• _Work required_:
Your answer must be an exact copy of the records below, with every picture left out.

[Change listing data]
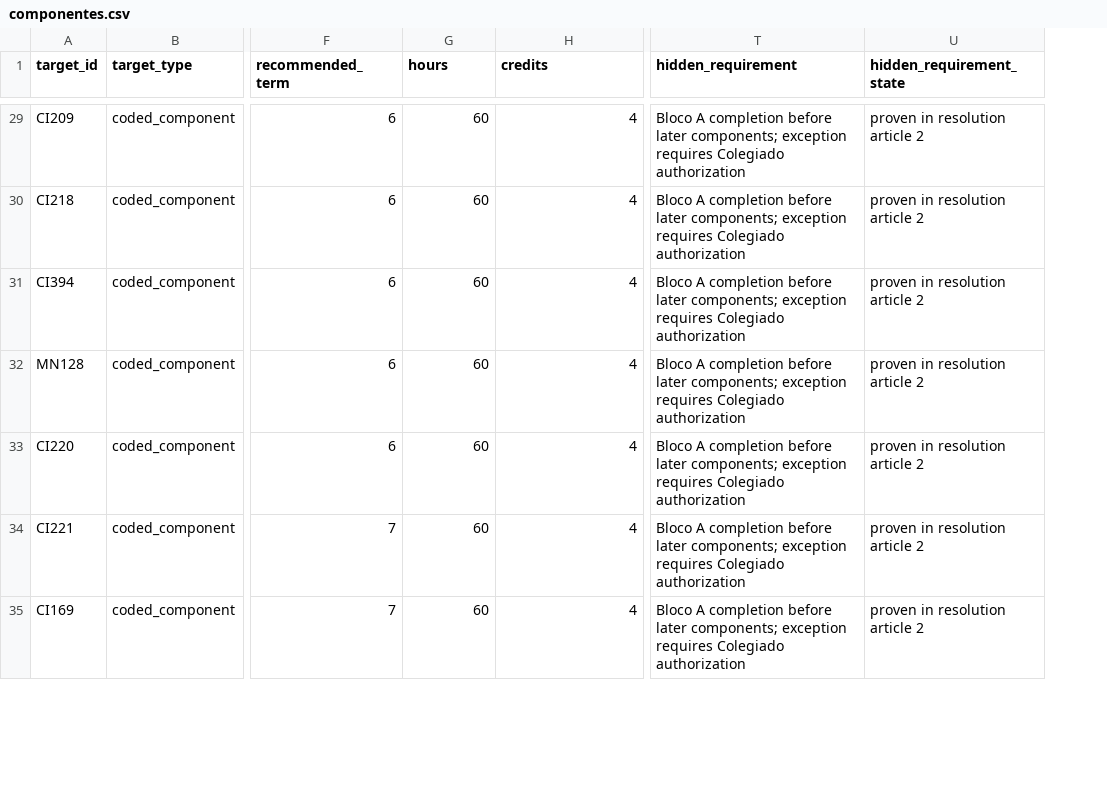
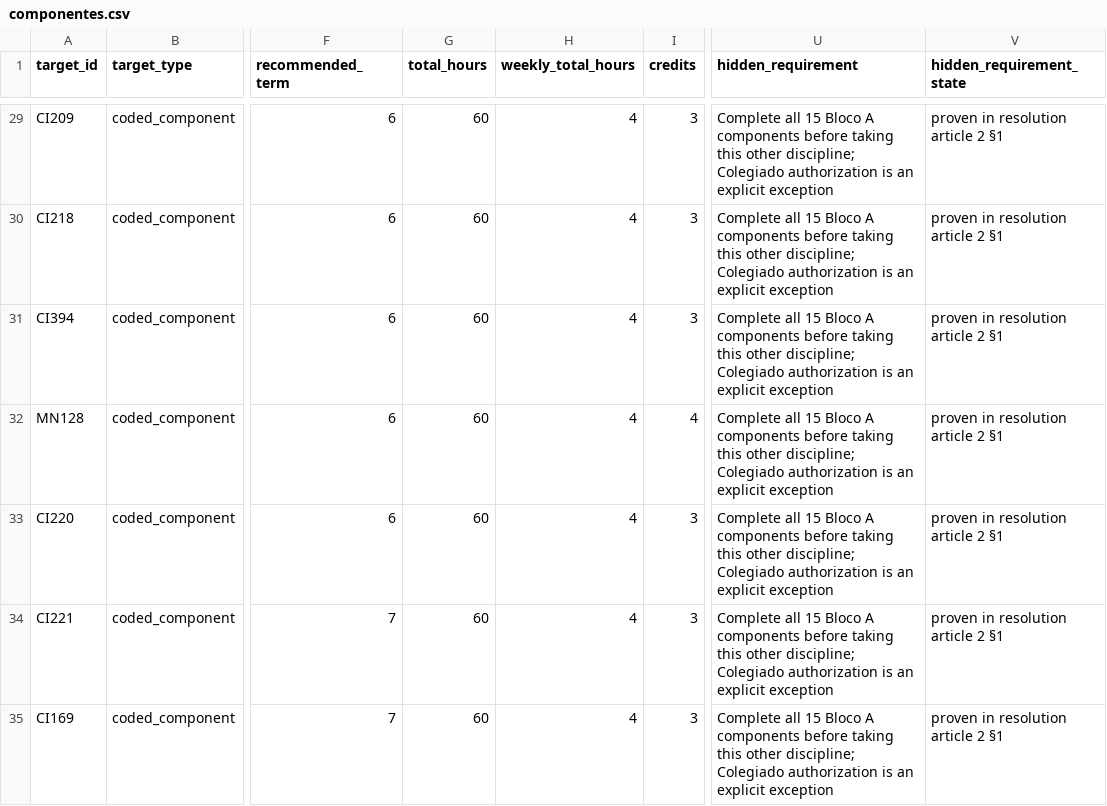
Before and after one commit to vinnses/ibm, a CSV file: curriculos/2011/inventario/componentes.csv, drawn as a sheet; only a part is shown, gaps mark what is left out; addresses are those after the commit; the diff covers the shown part only; the diff names each change by its address in the sheet, - before the commit and + after, or states it on an @@ line.

```diff
--- a/curriculos/2011/inventario/componentes.csv
+++ b/curriculos/2011/inventario/componentes.csv
+column I (credits), rows 29-35: 3 | 3 | 3 | 4 | 3 | 3 | 3
-G1: hours
+G1: total_hours
-H1: credits
+H1: weekly_total_hours
-U29:U35 (hidden_requirement): Bloco A completion before later components; exception requires Colegiado authorization
+U29:U35 (hidden_requirement): Complete all 15 Bloco A components before taking this other discipline; Colegiado authorization is an explicit exception
-V29:V35 (hidden_requirement_state): proven in resolution article 2
+V29:V35 (hidden_requirement_state): proven in resolution article 2 §1
```
Also changed, not shown: 69 edited cells elsewhere in this file, curriculos/2011/inventario/dependencias.csv, 3 other files.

• _Answer for the task_:
Before and after one commit to vinnses/ibm, a CSV file: curriculos/2011/inventario/componentes.csv, drawn as a sheet; only a part is shown, gaps mark what is left out; addresses are those after the commit; the diff covers the shown part only; the diff names each change by its address in the sheet, - before the commit and + after, or states it on an @@ line.

```diff
--- a/curriculos/2011/inventario/componentes.csv
+++ b/curriculos/2011/inventario/componentes.csv
+column I (credits), rows 29-35: 3 | 3 | 3 | 4 | 3 | 3 | 3
-G1: hours
+G1: total_hours
-H1: credits
+H1: weekly_total_hours
-U29:U35 (hidden_requirement): Bloco A completion before later components; exception requires Colegiado authorization
+U29:U35 (hidden_requirement): Complete all 15 Bloco A components before taking this other discipline; Colegiado authorization is an explicit exception
-V29:V35 (hidden_requirement_state): proven in resolution article 2
+V29:V35 (hidden_requirement_state): proven in resolution article 2 §1
```
Also changed, not shown: 69 edited cells elsewhere in this file, curriculos/2011/inventario/dependencias.csv, 3 other files.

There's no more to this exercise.